“There is some nervousness as we approach the shutdown deadline, but there are no signs of panic yet,” said Elvis Picardo, strategist at Global Securities in Vancouver, adding that the Canadian market is viewing the debt crisis as a U.S. issue. “Investors believe that there will be a resolution to this problem,” he added. “It may not occur today or tomorrow, but it’s certainly what they’re hoping for.” The Toronto Stock Exchange’s S&P/TSX composite index closed down 56.89 points, or 0.44 percent, at 12,787.19, after falling s low as 12,734.71, its lowest since Sept. 16. All of the 10 main sectors on the index were in the red. For the third quarter, the TSX advanced 5.4 percent, compared with a 4.7 percent gain by the S&P 500. Helped by a rebound in appetite for commodities, the benchmark Canadian index has been regaining ground lost in the first half of the year. “I doubt if we’ve seen the highs for the year for the TSX,” Picardo said. “I still think there are more legs to the rally.” Tracking a drop in the price of oil, shares of energy producers shed 0.5 percent. In the group, Suncor Energy Inc was down 1.3 percent at C$36.83, and Canadian Natural Resources Ltd gave back 0.2 percent to C$32.37. Financials, the index’s most heavily weighted sector, fell 0.6 percent.

Don Cayo: Canada’s airports still falling short of their potential

The airport and associated businesses employ 23,600 people, and YVR itself contributes $608 million a year in taxes to the federal and provincial governments, the City of Richmond and TransLink. User-pay policies implemented when the feds turned airports over to local authorities are no doubt a factor in the high cost of flying into and out of Canadian destinations, and this no doubt helps give American airports their edge. But the Conference Board notes the money these policies raise pays for upgrading and renewal of Canadaas facilities a something that isnat happening in the States. The analysis does call for a permanent federal program to fund infrastructure upgrades related to safety and security at smaller airports, and for better land rental arrangements to facilitate growth of non-aeronautical revenue-generating activities. But most of its recommendations deal with things that need not cost much. A major one is to fix the kind of visa problems this column delved into in early September.
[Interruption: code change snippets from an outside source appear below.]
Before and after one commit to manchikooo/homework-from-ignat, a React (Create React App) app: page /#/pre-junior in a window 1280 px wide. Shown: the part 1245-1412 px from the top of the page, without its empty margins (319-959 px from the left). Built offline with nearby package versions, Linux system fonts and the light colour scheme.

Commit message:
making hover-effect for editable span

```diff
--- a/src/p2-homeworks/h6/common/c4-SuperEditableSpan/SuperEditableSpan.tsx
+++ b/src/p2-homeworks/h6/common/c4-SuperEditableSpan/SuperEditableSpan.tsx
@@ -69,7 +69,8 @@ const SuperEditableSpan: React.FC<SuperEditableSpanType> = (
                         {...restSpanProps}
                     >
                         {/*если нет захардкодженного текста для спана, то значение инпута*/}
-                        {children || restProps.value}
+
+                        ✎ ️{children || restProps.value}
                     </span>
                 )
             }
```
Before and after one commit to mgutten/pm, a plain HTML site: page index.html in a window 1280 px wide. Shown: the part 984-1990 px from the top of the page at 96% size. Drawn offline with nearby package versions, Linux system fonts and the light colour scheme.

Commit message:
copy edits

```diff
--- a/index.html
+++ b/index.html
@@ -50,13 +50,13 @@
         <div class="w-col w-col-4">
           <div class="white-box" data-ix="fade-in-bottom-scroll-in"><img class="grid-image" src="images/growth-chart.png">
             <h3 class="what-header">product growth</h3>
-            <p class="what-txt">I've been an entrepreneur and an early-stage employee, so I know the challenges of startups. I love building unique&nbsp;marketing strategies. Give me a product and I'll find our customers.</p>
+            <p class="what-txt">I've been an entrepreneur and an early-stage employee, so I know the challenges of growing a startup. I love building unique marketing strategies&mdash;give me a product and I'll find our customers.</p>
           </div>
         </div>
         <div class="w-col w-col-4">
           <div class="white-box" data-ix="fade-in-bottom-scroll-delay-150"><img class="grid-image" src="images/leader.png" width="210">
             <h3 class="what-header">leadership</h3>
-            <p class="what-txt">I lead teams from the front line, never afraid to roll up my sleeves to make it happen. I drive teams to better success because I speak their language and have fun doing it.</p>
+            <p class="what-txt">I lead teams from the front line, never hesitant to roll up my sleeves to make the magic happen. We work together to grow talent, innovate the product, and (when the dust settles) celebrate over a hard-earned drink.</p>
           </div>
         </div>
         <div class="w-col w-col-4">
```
It called for streamlined visa application processes with electronic authorizations to be used in appropriate countries, enhanced programs to let transiting passengers pass through without visas, and expansion of trusted traveller programs that pre-screen eligible visitors. It also called for Ottawa to pursue liberalization of international air cargo markets, and to improve border and security processing. Only one recommendation was aimed primarily at the provinces. It is to stop taxing jet fuel a something seen as a deterrent for international carriers contemplating new airports to add to their schedule. The good news for YVR is that B.C. already did this in 2012. The provincial finance ministry said at the time that dropping the tax would cost it about $12 million a year in forgone revenue.